- 1Instituto Nacional de Pesquisas da Amazônia (INPA), Manaus, Amazonas, Brazil
- 2Max Planck Institute for Chemistry, Biogeochemistry Department, Mainz, Germany
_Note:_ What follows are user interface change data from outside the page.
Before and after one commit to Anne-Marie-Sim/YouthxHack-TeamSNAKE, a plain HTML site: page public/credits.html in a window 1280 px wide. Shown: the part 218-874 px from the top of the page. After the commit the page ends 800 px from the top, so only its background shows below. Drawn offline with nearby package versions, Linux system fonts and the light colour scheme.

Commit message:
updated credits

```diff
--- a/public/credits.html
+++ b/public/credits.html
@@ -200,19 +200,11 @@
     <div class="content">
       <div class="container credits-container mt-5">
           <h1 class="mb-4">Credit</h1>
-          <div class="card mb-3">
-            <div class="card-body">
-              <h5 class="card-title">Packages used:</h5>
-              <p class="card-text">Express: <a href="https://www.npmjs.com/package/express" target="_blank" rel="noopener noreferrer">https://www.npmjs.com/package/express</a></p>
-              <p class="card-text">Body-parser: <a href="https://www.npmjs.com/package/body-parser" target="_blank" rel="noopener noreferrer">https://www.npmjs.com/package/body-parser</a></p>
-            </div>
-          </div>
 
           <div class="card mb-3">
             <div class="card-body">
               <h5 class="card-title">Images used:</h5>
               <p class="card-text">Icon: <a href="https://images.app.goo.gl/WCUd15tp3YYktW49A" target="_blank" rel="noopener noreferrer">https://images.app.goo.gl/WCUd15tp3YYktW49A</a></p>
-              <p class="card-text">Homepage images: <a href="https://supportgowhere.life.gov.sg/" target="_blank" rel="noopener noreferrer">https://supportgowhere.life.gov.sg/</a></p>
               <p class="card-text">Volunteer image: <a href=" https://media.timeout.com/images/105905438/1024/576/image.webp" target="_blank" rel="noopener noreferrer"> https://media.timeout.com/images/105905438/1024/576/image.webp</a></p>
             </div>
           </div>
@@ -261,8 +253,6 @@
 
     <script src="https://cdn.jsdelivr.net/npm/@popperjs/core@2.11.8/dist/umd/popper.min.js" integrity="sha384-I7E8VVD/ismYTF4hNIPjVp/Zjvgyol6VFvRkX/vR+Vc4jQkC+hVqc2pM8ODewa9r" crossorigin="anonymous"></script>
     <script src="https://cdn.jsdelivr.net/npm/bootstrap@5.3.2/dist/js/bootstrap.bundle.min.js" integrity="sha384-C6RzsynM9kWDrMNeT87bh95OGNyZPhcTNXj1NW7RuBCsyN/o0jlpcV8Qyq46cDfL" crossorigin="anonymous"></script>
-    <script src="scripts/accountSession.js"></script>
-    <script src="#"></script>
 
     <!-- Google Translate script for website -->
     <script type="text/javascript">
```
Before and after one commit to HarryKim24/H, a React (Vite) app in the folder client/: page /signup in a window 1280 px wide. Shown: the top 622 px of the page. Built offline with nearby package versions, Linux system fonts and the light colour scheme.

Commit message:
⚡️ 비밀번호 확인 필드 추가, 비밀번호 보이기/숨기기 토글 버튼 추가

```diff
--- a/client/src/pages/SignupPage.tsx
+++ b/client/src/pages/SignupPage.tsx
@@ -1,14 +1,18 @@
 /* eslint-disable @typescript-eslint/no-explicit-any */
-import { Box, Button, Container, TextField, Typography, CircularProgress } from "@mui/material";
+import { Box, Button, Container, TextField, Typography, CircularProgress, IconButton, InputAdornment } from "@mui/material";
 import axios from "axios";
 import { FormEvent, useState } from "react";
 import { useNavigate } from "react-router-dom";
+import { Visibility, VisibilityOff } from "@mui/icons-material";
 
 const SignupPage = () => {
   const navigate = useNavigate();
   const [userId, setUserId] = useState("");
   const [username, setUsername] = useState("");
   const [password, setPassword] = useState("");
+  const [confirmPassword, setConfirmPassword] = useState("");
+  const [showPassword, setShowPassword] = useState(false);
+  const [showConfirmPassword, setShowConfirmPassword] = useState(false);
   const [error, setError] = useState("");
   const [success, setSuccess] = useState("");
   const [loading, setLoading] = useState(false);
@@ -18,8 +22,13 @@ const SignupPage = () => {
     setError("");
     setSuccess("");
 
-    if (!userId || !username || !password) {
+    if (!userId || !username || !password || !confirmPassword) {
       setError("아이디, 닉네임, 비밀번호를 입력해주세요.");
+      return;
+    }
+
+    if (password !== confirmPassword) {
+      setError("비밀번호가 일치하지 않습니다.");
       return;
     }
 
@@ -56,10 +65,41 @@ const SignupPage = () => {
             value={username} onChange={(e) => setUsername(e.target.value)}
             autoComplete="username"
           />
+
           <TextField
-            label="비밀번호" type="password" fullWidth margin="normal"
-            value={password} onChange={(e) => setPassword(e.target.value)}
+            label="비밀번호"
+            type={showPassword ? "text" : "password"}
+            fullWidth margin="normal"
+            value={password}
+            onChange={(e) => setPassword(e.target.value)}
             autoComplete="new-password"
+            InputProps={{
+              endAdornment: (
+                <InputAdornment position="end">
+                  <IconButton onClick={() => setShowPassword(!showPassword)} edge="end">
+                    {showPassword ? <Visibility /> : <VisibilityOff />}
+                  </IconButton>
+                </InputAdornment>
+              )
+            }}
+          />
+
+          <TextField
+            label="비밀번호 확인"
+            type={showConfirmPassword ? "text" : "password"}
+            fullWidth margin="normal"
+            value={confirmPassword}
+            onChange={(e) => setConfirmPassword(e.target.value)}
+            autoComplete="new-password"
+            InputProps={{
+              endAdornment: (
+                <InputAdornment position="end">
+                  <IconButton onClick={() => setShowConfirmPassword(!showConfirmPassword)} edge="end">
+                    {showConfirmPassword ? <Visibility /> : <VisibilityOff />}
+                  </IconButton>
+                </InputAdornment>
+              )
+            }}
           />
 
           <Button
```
Abstract. In Amazonia, wetlands constitute about 30% of its entire basin, of which ancient fluvial terraces located in vast interfluvial regions cover a large portion. Although the increased number of permanent plots in the recent years has contributed to improved understanding of regional variation in forest dynamics across the Amazon Basin, the functioning of large lowland interfluvial wetlands remain poorly understood. Here we present the first field-based estimate for tree ages, wood biomass productivity and biomass turnover rates for eight 1 ha plots in wetland and non-flooded forests distributed along the BR-319 Highway along a distance of about 600 km crossing the Purus–Madeira rivers interfluvial region in central-southwestern Amazon Basin. We estimate stand age, wood biomass productivity and biomass turnover rates combining tree-ring data and an allometric equation based on diameter, tree height and wood density and relate these structural parameters to physical soil and hydrological restrictions. Wood biomass and productivity varied twofold among the plots, with wood biomass stocks ranging between 138–294 Mg ha−1 and productivity varying between 3.4–6.6 Mg ha−1 yr−1. Soil effective depth, topography, structure and mainly soil water saturation significantly affected stand age (64–103 yr) and forest dynamics in terms of annual biomass turnover rates (2.0–3.2%). On harsher soils characterized by a poor structure, low effective depth and high water saturation, biomass turnover rates were increased and forests stands were younger compared to well-drained sites. We suggest that soil constraints, especially soil water saturation, limit the development of the stand structure, resulting in forests with younger stand ages and higher biomass turnover rates compared to forests growing on well-drained soils. We do not find, however, any relation between physical soil restrictions or hydrology and wood biomass productivity, but there is a trend of increasing wood biomass productivity and phosphorus concentrations at the soil surface. Based on our results we establish hypotheses for different dynamical processes between forests growing on waterlogged and well-drained soils and discuss how these results can be applied in the background of conservation as well as the potential development of forest management plans in this region, which will experience increased deforestation due to the construction of the BR-319 Highway crossing the interfluvial region of the Purus–Madeira rivers.